- [Stored data]
○ ○ ○

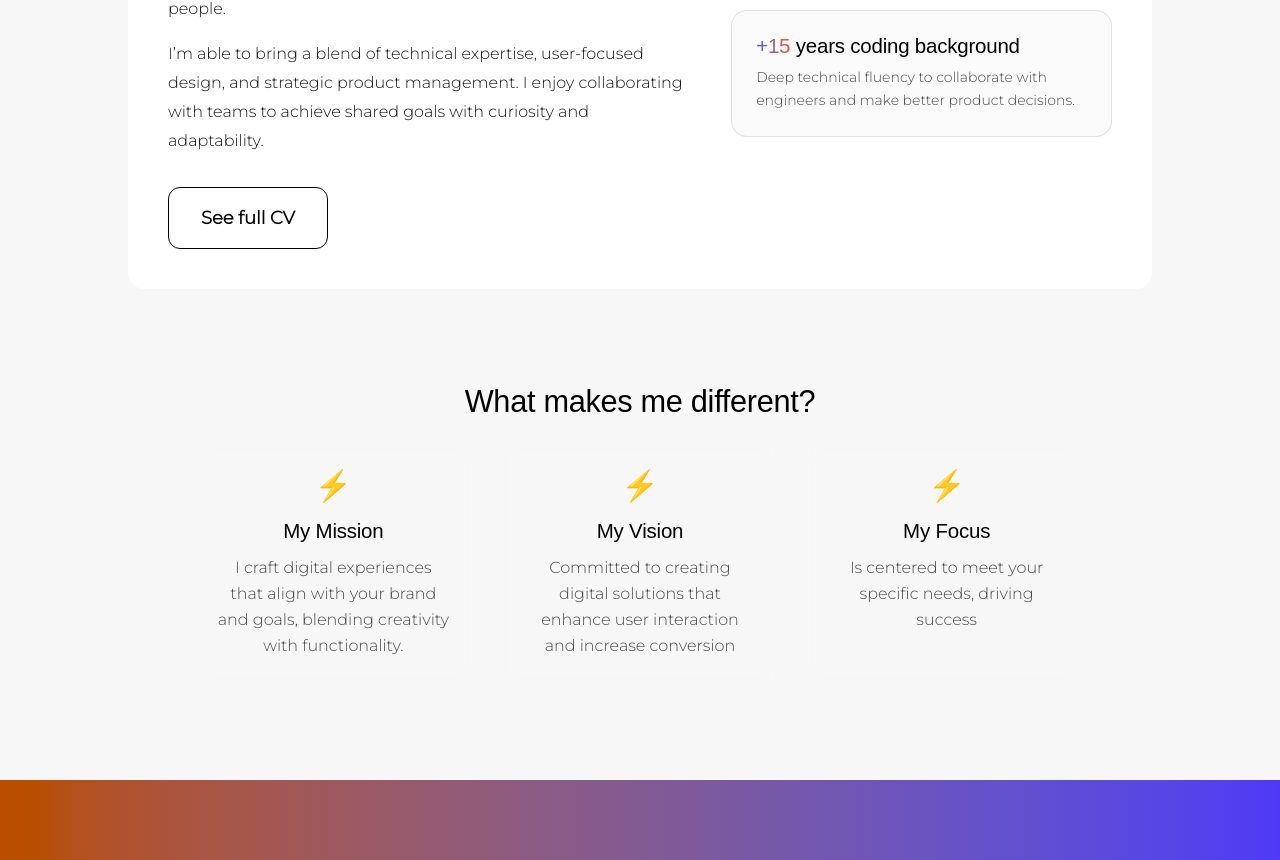
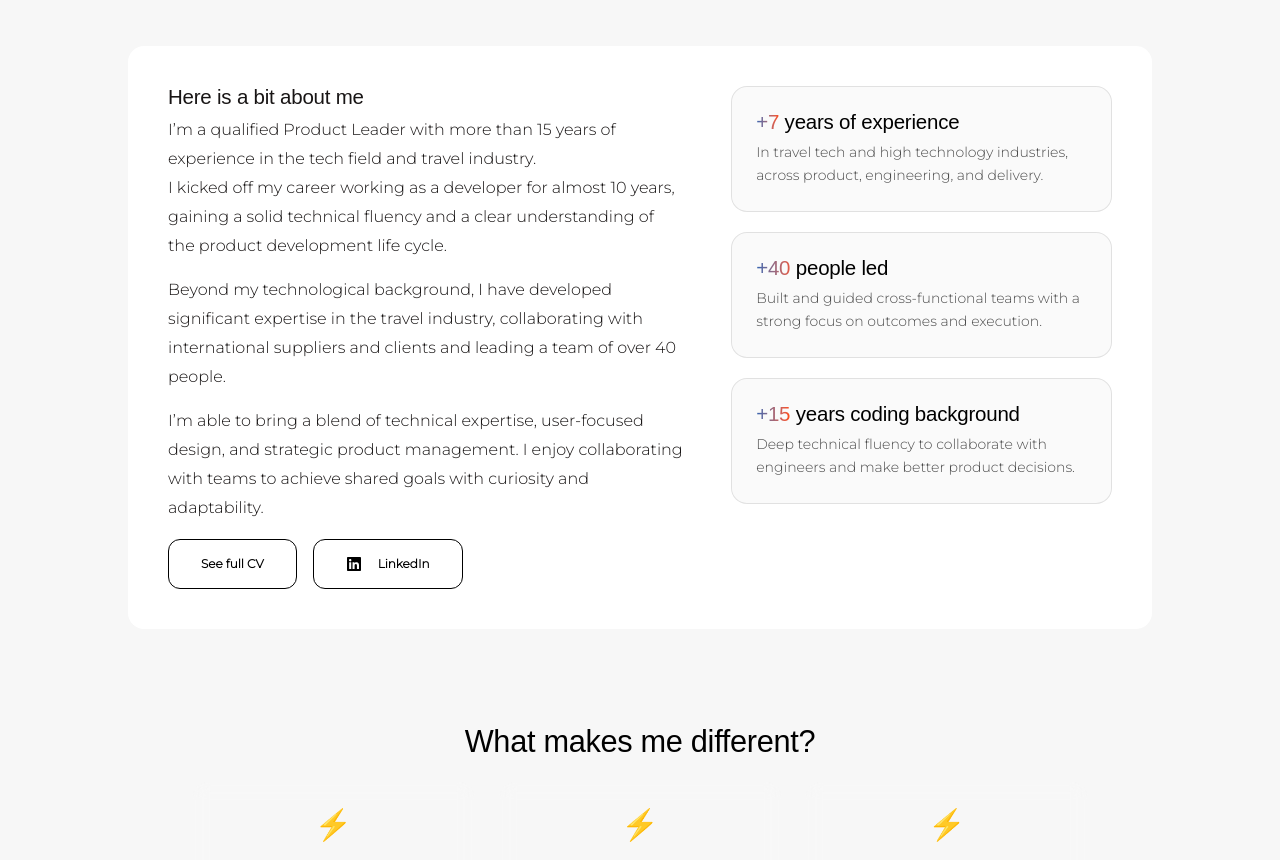
Before and after one commit to danielelaciura/danielelaciura, a Next.js app: page / in a window 1280 px wide. Shown: the part 1636-2496 px from the top of the page. Built offline with nearby package versions, Linux system fonts and the light colour scheme; a web font is replaced by a local one.

Commit message:
added links

```diff
--- a/app/components/AboutUs.tsx
+++ b/app/components/AboutUs.tsx
@@ -1,7 +1,7 @@
 "use client";
 
 import { motion } from "framer-motion";
-
+import { FaLinkedin } from "react-icons/fa"; // make sure react-icons is installed
 
 export default function AboutUs() {
   return (
@@ -44,13 +44,37 @@ export default function AboutUs() {
                 I’m able to bring a blend of technical expertise, user-focused design, and strategic product management. I enjoy collaborating with teams to achieve shared goals with curiosity and adaptability.
               </p>
 
+              <div className="flex gap-4 mt-4">
+              {/* CV Button */}
+                <a
+                  href="https://drive.google.com/file/d/1BOixjARVzCO36_2W629ILvwrqt3C304M/view?usp=sharing"
+                  target="_blank"
+                  rel="noopener noreferrer"
+                >
                   <motion.button
                     whileHover={{ scale: 1.05 }}
                     whileTap={{ scale: 0.95 }}
-                className="mt-4 px-8 py-4 rounded-xl border text-black font-semibold text-lg hover:shadow-lg hover:shadow-orange-500/50 transition-all"
+                    className="px-8 py-4 text-xs rounded-xl border text-black font-semibold hover:shadow-lg hover:shadow-blu-500/50 transition-all"
                   >
                     See full CV
                   </motion.button>
+                </a>
+
+                {/* LinkedIn Button */}
+                <a
+                  href="https://www.linkedin.com/in/daniele-la-ciura/"
+                  target="_blank"
+                  rel="noopener noreferrer"
+                >
+                  <motion.button
+                    whileHover={{ scale: 1.05 }}
+                    whileTap={{ scale: 0.95 }}
+                    className="px-8 py-4 text-xs flex rounded-xl border text-black font-semibold hover:shadow-lg gap-4 hover:shadow-blu-500/50 transition-all"
+                  >
+                    <FaLinkedin size={16} /> LinkedIn
+                  </motion.button>
+                </a>
+              </div>
             </div>
 
             <div className="text-left">
--- a/app/components/CallToAction.tsx
+++ b/app/components/CallToAction.tsx
@@ -17,16 +17,18 @@ export default function CallToAction() {
           <h2 className="text-4xl md:text-5xl font-bold mb-6 text-white">
             Have a dream project?
           </h2>
-          <p className="text-xl mb-8 max-w-2xl mx-auto  text-white">
+          <p className="text-lg mb-8 max-w-2xl mx-auto  text-white">
             Let&apos;s transform your vision into stunning reality. Reach out to us today and start the journey to a remarkable online presence.
           </p>
+          <a href="mailto:hello@danielelaciura.com">
             <motion.button
               whileHover={{ scale: 1.05 }}
               whileTap={{ scale: 0.95 }}
-            className="px-8 py-4 rounded-full  text-black bg-white font-semibold text-lg hover:shadow-lg hover:shadow-orange-500/50 transition-all"
+              className="px-8 py-4 rounded-full text-black bg-white font-semibold text-lg hover:shadow-lg hover:shadow-blue-500/50 transition-all"
             >
               Get In Touch
             </motion.button>
+          </a>
         </motion.div>
       </div>
     </section>
--- a/app/components/Hero.tsx
+++ b/app/components/Hero.tsx
@@ -24,7 +24,7 @@ const itemVariants = {
 
 export default function Hero() {
   return (
-    <section className=" flex items-center justify-center pt-44 px-1">
+    <section className="min-h-screen flex items-center justify-center px-1">
       <motion.div
         variants={containerVariants}
         initial="hidden"
--- a/app/components/What.tsx
+++ b/app/components/What.tsx
@@ -18,7 +18,6 @@ export default function What() {
       <motion.div
         initial={{ opacity: 0, y: 20 }}
         whileInView={{ opacity: 1, y: 0 }}
-        viewport={{ once: true }}
         transition={{ duration: 0.6 }}
         className="container mx-auto max-w-6xl"
       >
@@ -49,9 +48,11 @@ export default function What() {
               <motion.div
                 key={service.title}
                 initial={{ opacity: 0, y: 20 }}
-                animate={{ opacity: 1, y: 0 }}
-                transition={{ delay: index * 0.1 }}
+                whileInView={{ opacity: 1, y: 0 }}
+                viewport={{ once: true }}
+                transition={{ delay: index * 0.1, duration: 0.5 }}
                 whileHover={{ y: -5, scale: 1.02 }}
+
                 className="p-6 rounded-2xl bg-white border border-white/10 backdrop-blur-sm"
               >
                 <span className="text-3xl mb-4 text-white bg-gradient-to-br to-[#ff4a00] from-[#2962b2] rounded-xl w-auto px-2">{service.icon}
@@ -61,7 +62,7 @@ export default function What() {
                 <h3 className="text-xl text-black my-2">{service.title}</h3>
                 <p className="text-black/60 text-sm">{service.description}</p>
                 {
-                  service.tags.map((tag, index) => (<span className="inline-flex items-center gap-x-1 py-1 px-3 mr-2 mt-2 rounded-2xl text-xs font-medium bg-[#f7f7f7] text-surface-foreground">{tag}</span>))
+                  service.tags.map((tag) => (<span className="inline-flex items-center gap-x-1 py-1 px-3 mr-2 mt-2 rounded-2xl text-xs font-medium bg-[#f7f7f7] text-surface-foreground">{tag}</span>))
                 }
 
               </motion.div>
--- a/package.json
+++ b/package.json
@@ -12,7 +12,8 @@
     "framer-motion": "^12.31.0",
     "next": "16.1.6",
     "react": "19.2.3",
-    "react-dom": "19.2.3"
+    "react-dom": "19.2.3",
+    "react-icons": "^5.5.0"
   },
   "devDependencies": {
     "@tailwindcss/postcss": "^4",
```
Also changed, not shown: 1 other file (tests, documents, lock files or other folders). Lines whose indentation alone changed are shown as unchanged.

○ ○ ○

- [What to produce] Please set down each entry word for word, without its images.

- [Answer to this task]
Before and after one commit to danielelaciura/danielelaciura, a Next.js app: page / in a window 1280 px wide. Shown: the part 1636-2496 px from the top of the page. Built offline with nearby package versions, Linux system fonts and the light colour scheme; a web font is replaced by a local one.

Commit message:
added links

```diff
--- a/app/components/AboutUs.tsx
+++ b/app/components/AboutUs.tsx
@@ -1,7 +1,7 @@
 "use client";
 
 import { motion } from "framer-motion";
-
+import { FaLinkedin } from "react-icons/fa"; // make sure react-icons is installed
 
 export default function AboutUs() {
   return (
@@ -44,13 +44,37 @@ export default function AboutUs() {
                 I’m able to bring a blend of technical expertise, user-focused design, and strategic product management. I enjoy collaborating with teams to achieve shared goals with curiosity and adaptability.
               </p>
 
+              <div className="flex gap-4 mt-4">
+              {/* CV Button */}
+                <a
+                  href="https://drive.google.com/file/d/1BOixjARVzCO36_2W629ILvwrqt3C304M/view?usp=sharing"
+                  target="_blank"
+                  rel="noopener noreferrer"
+                >
                   <motion.button
                     whileHover={{ scale: 1.05 }}
                     whileTap={{ scale: 0.95 }}
-                className="mt-4 px-8 py-4 rounded-xl border text-black font-semibold text-lg hover:shadow-lg hover:shadow-orange-500/50 transition-all"
+                    className="px-8 py-4 text-xs rounded-xl border text-black font-semibold hover:shadow-lg hover:shadow-blu-500/50 transition-all"
                   >
                     See full CV
                   </motion.button>
+                </a>
+
+                {/* LinkedIn Button */}
+                <a
+                  href="https://www.linkedin.com/in/daniele-la-ciura/"
+                  target="_blank"
+                  rel="noopener noreferrer"
+                >
+                  <motion.button
+                    whileHover={{ scale: 1.05 }}
+                    whileTap={{ scale: 0.95 }}
+                    className="px-8 py-4 text-xs flex rounded-xl border text-black font-semibold hover:shadow-lg gap-4 hover:shadow-blu-500/50 transition-all"
+                  >
+                    <FaLinkedin size={16} /> LinkedIn
+                  </motion.button>
+                </a>
+              </div>
             </div>
 
             <div className="text-left">
--- a/app/components/CallToAction.tsx
+++ b/app/components/CallToAction.tsx
@@ -17,16 +17,18 @@ export default function CallToAction() {
           <h2 className="text-4xl md:text-5xl font-bold mb-6 text-white">
             Have a dream project?
           </h2>
-          <p className="text-xl mb-8 max-w-2xl mx-auto  text-white">
+          <p className="text-lg mb-8 max-w-2xl mx-auto  text-white">
             Let&apos;s transform your vision into stunning reality. Reach out to us today and start the journey to a remarkable online presence.
           </p>
+          <a href="mailto:hello@danielelaciura.com">
             <motion.button
               whileHover={{ scale: 1.05 }}
               whileTap={{ scale: 0.95 }}
-            className="px-8 py-4 rounded-full  text-black bg-white font-semibold text-lg hover:shadow-lg hover:shadow-orange-500/50 transition-all"
+              className="px-8 py-4 rounded-full text-black bg-white font-semibold text-lg hover:shadow-lg hover:shadow-blue-500/50 transition-all"
             >
               Get In Touch
             </motion.button>
+          </a>
         </motion.div>
       </div>
     </section>
--- a/app/components/Hero.tsx
+++ b/app/components/Hero.tsx
@@ -24,7 +24,7 @@ const itemVariants = {
 
 export default function Hero() {
   return (
-    <section className=" flex items-center justify-center pt-44 px-1">
+    <section className="min-h-screen flex items-center justify-center px-1">
       <motion.div
         variants={containerVariants}
         initial="hidden"
--- a/app/components/What.tsx
+++ b/app/components/What.tsx
@@ -18,7 +18,6 @@ export default function What() {
       <motion.div
         initial={{ opacity: 0, y: 20 }}
         whileInView={{ opacity: 1, y: 0 }}
-        viewport={{ once: true }}
         transition={{ duration: 0.6 }}
         className="container mx-auto max-w-6xl"
       >
@@ -49,9 +48,11 @@ export default function What() {
               <motion.div
                 key={service.title}
                 initial={{ opacity: 0, y: 20 }}
-                animate={{ opacity: 1, y: 0 }}
-                transition={{ delay: index * 0.1 }}
+                whileInView={{ opacity: 1, y: 0 }}
+                viewport={{ once: true }}
+                transition={{ delay: index * 0.1, duration: 0.5 }}
                 whileHover={{ y: -5, scale: 1.02 }}
+
                 className="p-6 rounded-2xl bg-white border border-white/10 backdrop-blur-sm"
               >
                 <span className="text-3xl mb-4 text-white bg-gradient-to-br to-[#ff4a00] from-[#2962b2] rounded-xl w-auto px-2">{service.icon}
@@ -61,7 +62,7 @@ export default function What() {
                 <h3 className="text-xl text-black my-2">{service.title}</h3>
                 <p className="text-black/60 text-sm">{service.description}</p>
                 {
-                  service.tags.map((tag, index) => (<span className="inline-flex items-center gap-x-1 py-1 px-3 mr-2 mt-2 rounded-2xl text-xs font-medium bg-[#f7f7f7] text-surface-foreground">{tag}</span>))
+                  service.tags.map((tag) => (<span className="inline-flex items-center gap-x-1 py-1 px-3 mr-2 mt-2 rounded-2xl text-xs font-medium bg-[#f7f7f7] text-surface-foreground">{tag}</span>))
                 }
 
               </motion.div>
--- a/package.json
+++ b/package.json
@@ -12,7 +12,8 @@
     "framer-motion": "^12.31.0",
     "next": "16.1.6",
     "react": "19.2.3",
-    "react-dom": "19.2.3"
+    "react-dom": "19.2.3",
+    "react-icons": "^5.5.0"
   },
   "devDependencies": {
     "@tailwindcss/postcss": "^4",
```
Also changed, not shown: 1 other file (tests, documents, lock files or other folders). Lines whose indentation alone changed are shown as unchanged.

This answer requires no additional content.